Britain's agile leader launched a new strategy today to solve Britain's most intractable political problem -- Northern Ireland -- and the betting was that Prime Minister Tony Blair might pull it off.

In an address to the House of Commons, Blair said he will work continuously over the next 10 days to sell his latest proposal for reviving the peace process in Northern Ireland. He reportedly has crafted a plan to do that using a combination of sticks and carrots -- plus a good deal of political theater.

Blair and his counterpart from the Republic of Ireland, Prime Minister Bertie Ahern, set forth their new plan -- they called it "The Way Forward" -- in Belfast Friday. Pundits there immediately remarked that this latest proposal to end decades of stalemate was striking in one regard: It prompted a strongly one-sided response.

The plan called for Northern Ireland's new provincial cabinet to take governing power next week with two cabinet members from the leading republican party, Sinn Fein, which supports union with Ireland. Only after that would Sinn Fein's allied street army, the Irish Republican Army, be required to start giving up its arsenal of illegal weapons.

That sequence was just fine with Sinn Fein and other nationalist groups. But the unionists, who support remaining part of Britain, have been demanding disarmament first, followed by governing authority.

Most of the previous proposals that British prime ministers have offered to cure the running sore of sectarian warfare in Northern Ireland have been carefully designed to appeal to all sides in the conflict: the mainly Protestant unionists; the mainly Catholic nationalists, or republicans; and moderate groups that mainly want to end the fighting.

But when Blair unveiled "The Way Forward," his proposal received warm acceptance from republicans and moderates -- and heated denunciation from unionists. As Blair told the Commons today, his job now is to convince the province's largest political party, the Ulster Unionist Party, that this plan is "the best chance for peace we will have this generation."

The strategy for doing that reportedly involves a series of public meetings -- probably at No. 10 Downing Street, London's equivalent of the White House -- with all major parties. In these sessions, Blair presumably will make some alterations in his initial plan.

Unionist politicians will then stand on the front steps of No. 10 and announce that they have forced Blair to accept changes making the proposal more palatable to unionism. Nationalist politicians will stand on the same front steps and groan about the changes, but say that the deal is still barely acceptable to them.

"You need some theater," said Paul Bew, professor of Irish Politics at Belfast's Queen's University. "You need to let everybody participate, publicly."

For many political leaders in Northern Ireland, looking tough is an art form. There was a neat example of this Friday, when the Ulster Unionist leader, David Trimble, received a telephone call from President Clinton -- and reportedly refused to pick up the receiver.

In a similar display of toughness, Trimble has been demanding that Blair fire his minister for Northern Ireland affairs, Marjorie Mowlam. She is the most popular woman in Blair's cabinet. But London newspapers said today that Mowlam will likely be moved next week to a new job, as a sop to Trimble.

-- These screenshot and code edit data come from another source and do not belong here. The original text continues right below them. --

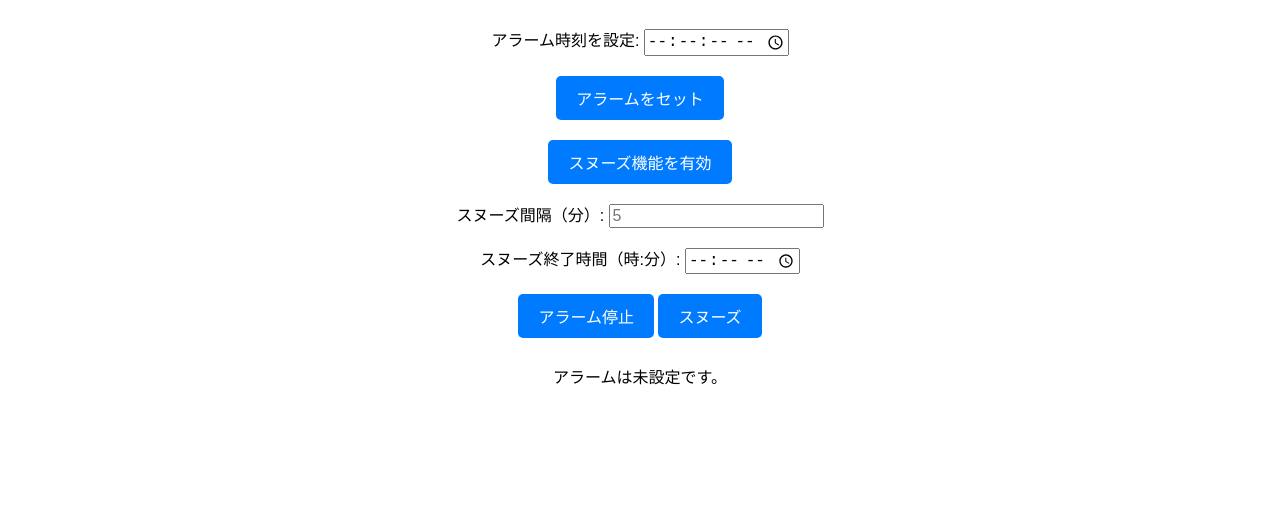
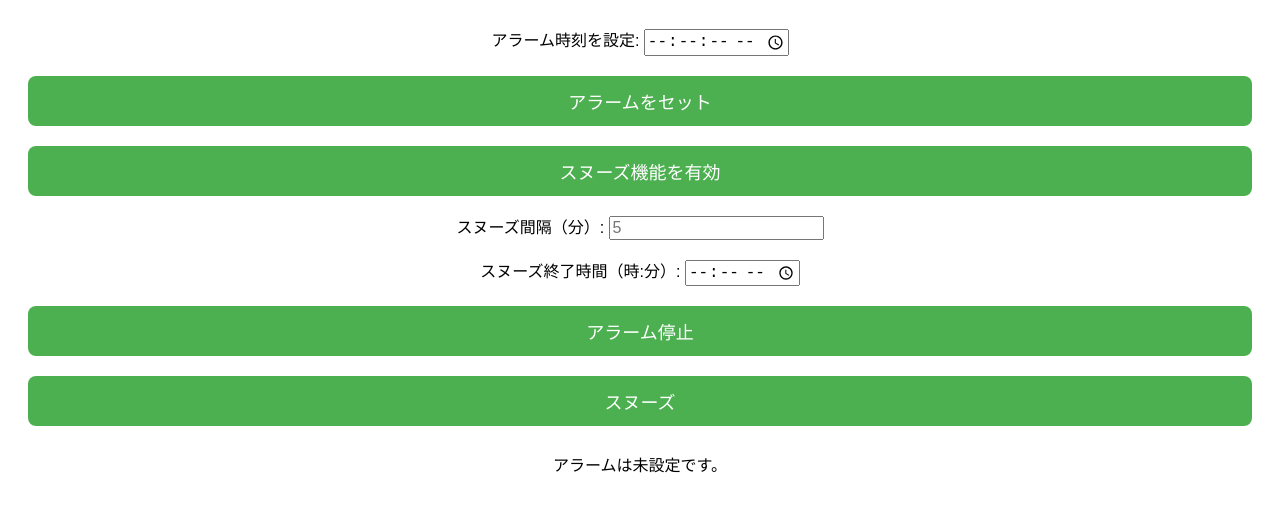
Before and after one commit to Sw-tz/AlarmApp, a plain HTML site: page index.html in a window 1280 px wide. Shown: the part 98-610 px from the top of the page. Drawn offline with Linux system fonts and the light colour scheme.

Commit message:
Add files via upload

```diff
--- a/script.js
+++ b/script.js
@@ -92,8 +92,12 @@ document.getElementById('setAlarm').addEventListener('click', () => {
 // アラーム音を再生する関数
 function playAlarmSound() {
     const alarmSound = document.getElementById('alarmSound');
-    alarmSound.play();
+    // ユーザーのタップやクリックで音を再生する
+    alarmSound.play().catch(error => {
+        console.error("音声再生エラー:", error);
+    });
 }
+
 
 // アラーム停止ボタン
 document.getElementById('stopAlarm').addEventListener('click', () => {
@@ -153,15 +157,16 @@ document.getElementById('snoozeAlarm').addEventListener('click', () => {
 function fetchWeather() {
     if (navigator.geolocation) {
         navigator.geolocation.getCurrentPosition(getWeatherData, (error) => {
-            // 位置情報が取得できなかった場合、デフォルトで東京の天気を表示する
             console.error("位置情報取得エラー: ", error);
+            alert("位置情報が取得できませんでした。位置情報を有効にしてください。");
             fetchWeatherForDefaultLocation();
         });
     } else {
+        alert("このブラウザでは位置情報がサポートされていません。");
         fetchWeatherForDefaultLocation();
     }
+}
 
-}
 
 // 位置情報をもとに天気情報を取得
 function getWeatherData(position) {
--- a/style.css
+++ b/style.css
@@ -14,13 +14,20 @@ input, button {
 }
 
 button {
-    padding: 10px 20px;
-    background-color: #007BFF;
-    color: white;
+    padding: 12px 20px;
+    font-size: 18px;
+    border-radius: 8px;
+    background-color: #4CAF50; /* 背景色 */
+    color: white; /* 文字色 */
     border: none;
-    border-radius: 5px;
     cursor: pointer;
+    width: 100%; /* 画面幅に合わせて広げる */
 }
+
+button:active {
+    background-color: #45a049; /* タップ時に色が変わる */
+}
+
 
 button:hover {
     background-color: #0056b3;
```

[Trimble was quoted Tuesday as saying he had contacted Clinton to seek help on the stalled peace process in the British province. The Times of London reported that Trimble phoned Clinton on Monday because of what an aide called the gravity of the situation in Northern Ireland.

["I contacted Mr. Clinton. I asked him to help me on certain specific matters and I think he will do what he can," the newspaper quoted Trimble as saying.]

When Blair announced his plan last week, he sought to paint the unionists into a political corner: They could either accept a sequence they do not like, he said, or be remembered as the party that killed the peace process.

But Blair also needs something positive to offer the unionists to help them accept his plan. He told Parliament today that Sinn Fein would have to quit the all-party executive immediately if the IRA failed to start disarming on schedule and he would encourage other parties to govern without them. He pledged that unionists would not be "left in an executive with people keeping a private army and intending to use it."

Blair is also said to be working on ways to let the unionists' natural allies, the Protestant members of the Loyal Orange Lodge, carry out some of their controversial parades during this summer's "marching season."

But the prime minister's job was made a little tougher today when Northern Ireland's Parades Commission ruled that a big Orange march set for July 12 cannot pass through a Catholic neighborhood. That will presumably anger the unionists -- just as Blair is working on a strategy to win them over.